This Is Vegan Propaganda is the empowering and groundbreaking book on veganism that everyone, vegan and sceptic alike, needs to read.
'The smaller we come to feel ourselves compared with the mountain, the nearer we come to participating in its greatness.'
Philosopher, mountaineer, activist and visionary, Arne Naess's belief that all living things have value made him one of the most inspirational figures in the environmental movement. Drawing on his years spent in an isolated hut high in the Norwegian mountains, and on influences as diverse as Gandhi's nonviolent action and Spinoza's all-encompassing worldview, this selection of the best of his writings is filled with wit, charisma and intense connection with nature. Emphasizing joy, cooperation and 'beautiful actions', they create a philosophy of life from a man who never lost his sense of wonder at the world.
'Arne Naess's ideas ... inspired environmentalists and Green political activists around the world' The New York Times
A TIMES AND TELEGRAPH BOOK OF THE YEAR
'Beautifully written, movingly told and meticulously researched ... a convincing plea for a wilder, richer world' Isabella Tree, author of Wilding
'By the time I'd read the first chapter, I'd resolved to take my son into the woods every afternoon over winter. By the time I'd read the sixth, I was wanting to break prisoners out of cells and onto the mossy moors. Losing Eden rigorously and convincingly tells of the value of the natural universe to our human hearts' Amy Liptrot, author of The Outrun
Today many of us live indoor lives, disconnected from the natural world as never before. And yet nature remains deeply ingrained in our language, culture and consciousness. For centuries, we have acted on an intuitive sense that we need communion with the wild to feel well. Now, in the moment of our great migration away from the rest of nature, more and more scientific evidence is emerging to confirm its place at the heart of our psychological wellbeing. So what happens, asks acclaimed journalist Lucy Jones, as we lose our bond with the natural world-might we also be losing part of ourselves?
Delicately observed and rigorously researched, Losing Eden is an enthralling journey through this new research, exploring how and why connecting with the living world can so drastically affect our health. Travelling from forest schools in East London to the Svalbard Global Seed Vault via primeval woodlands, Californian laboratories and ecotherapists' couches, Jones takes us to the cutting edge of human biology, neuroscience and psychology, and discovers new ways of understanding our increasingly dysfunctional relationship with the earth.

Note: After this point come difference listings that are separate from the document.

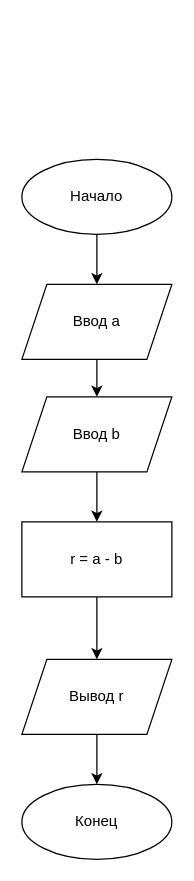
Above: c-lessons/Лабораторная1.drawio in lubarog13/codes (draw.io), before the change. Source tidied: cells renumbered, new cells numbered last; positions are measured from the earlier drawing's top-left corner, leaving out a move shared by most shapes. Both pictures are drawn from the tidied source at 125%, with x=0, y=0 at pixel (21, 159).
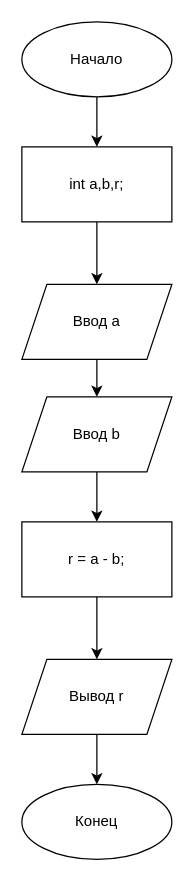
The same page after the edit.

Commit message (it also covers changes not shown here):
Правки для диаграмм 1 и 3

What changed in the source:
```diff
@@
 <mxGraphModel>
   <root>
     <mxCell id="0" />
     <mxCell id="1" parent="0" />
-    <mxCell id="2" style="edgeStyle=orthogonalEdgeStyle;rounded=0;jettySize=auto;html=1;" parent="1" edge="1" source="12" target="4">
-      <mxGeometry relative="1" as="geometry" />
+    <mxCell id="2" style="edgeStyle=orthogonalEdgeStyle;rounded=0;jettySize=auto;html=1;" parent="1" edge="1" source="12">
+      <mxGeometry relative="1" as="geometry">
+        <mxPoint x="60" y="-10" as="targetPoint" />
+      </mxGeometry>
     </mxCell>
     <mxCell id="3" style="edgeStyle=orthogonalEdgeStyle;rounded=0;jettySize=auto;html=1;" parent="1" edge="1" source="4" target="6">
       <mxGeometry relative="1" as="geometry" />
     </mxCell>
     <mxCell id="4" value="Ввод a" style="shape=parallelogram;perimeter=parallelogramPerimeter;whiteSpace=wrap;html=1;fixedSize=1;" parent="1" vertex="1">
       <mxGeometry y="100" width="120" height="60" as="geometry" />
     </mxCell>
     <mxCell id="5" style="edgeStyle=orthogonalEdgeStyle;rounded=0;jettySize=auto;html=1;" parent="1" edge="1" source="6" target="8">
       <mxGeometry relative="1" as="geometry" />
     </mxCell>
     <mxCell id="6" value="Ввод b" style="shape=parallelogram;perimeter=parallelogramPerimeter;whiteSpace=wrap;html=1;fixedSize=1;" parent="1" vertex="1">
       <mxGeometry y="190" width="120" height="60" as="geometry" />
     </mxCell>
     <mxCell id="7" style="edgeStyle=orthogonalEdgeStyle;rounded=0;jettySize=auto;html=1;" parent="1" edge="1" source="8" target="10">
       <mxGeometry relative="1" as="geometry" />
     </mxCell>
-    <mxCell id="8" value="r = a - b" style="rounded=0;whiteSpace=wrap;html=1;" parent="1" vertex="1">
+    <mxCell id="8" value="r = a - b;" style="rounded=0;whiteSpace=wrap;html=1;" parent="1" vertex="1">
       <mxGeometry y="290" width="120" height="60" as="geometry" />
     </mxCell>
     <mxCell id="9" style="edgeStyle=orthogonalEdgeStyle;rounded=0;jettySize=auto;html=1;" parent="1" edge="1" source="10" target="11">
       <mxGeometry relative="1" as="geometry" />
     </mxCell>
     <mxCell id="10" value="Вывод r" style="shape=parallelogram;perimeter=parallelogramPerimeter;whiteSpace=wrap;html=1;fixedSize=1;rounded=0;" parent="1" vertex="1">
       <mxGeometry y="400" width="120" height="60" as="geometry" />
     </mxCell>
     <mxCell id="11" value="Конец" style="ellipse;whiteSpace=wrap;html=1;rounded=0;" parent="1" vertex="1">
       <mxGeometry y="500" width="120" height="60" as="geometry" />
     </mxCell>
     <mxCell id="12" value="Начало" style="ellipse;whiteSpace=wrap;html=1;rounded=0;" parent="1" vertex="1">
-      <mxGeometry width="120" height="60" as="geometry" />
+      <mxGeometry y="-110" width="120" height="60" as="geometry" />
     </mxCell>
+    <mxCell id="13" style="edgeStyle=orthogonalEdgeStyle;rounded=0;jettySize=auto;html=1;exitX=0.5;exitY=1;exitDx=0;exitDy=0;" parent="1" edge="1" source="14" target="4">
+      <mxGeometry relative="1" as="geometry" />
+    </mxCell>
+    <mxCell id="14" value="int a,b,r;" style="rounded=0;whiteSpace=wrap;html=1;" parent="1" vertex="1">
+      <mxGeometry y="-10" width="120" height="60" as="geometry" />
+    </mxCell>
   </root>
 </mxGraphModel>
```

Urgent and uplifting, Losing Eden is a rallying cry for a wilder way of life - for finding asylum in the soil and joy in the trees - which might just help us to save the living planet, as well as ourselves.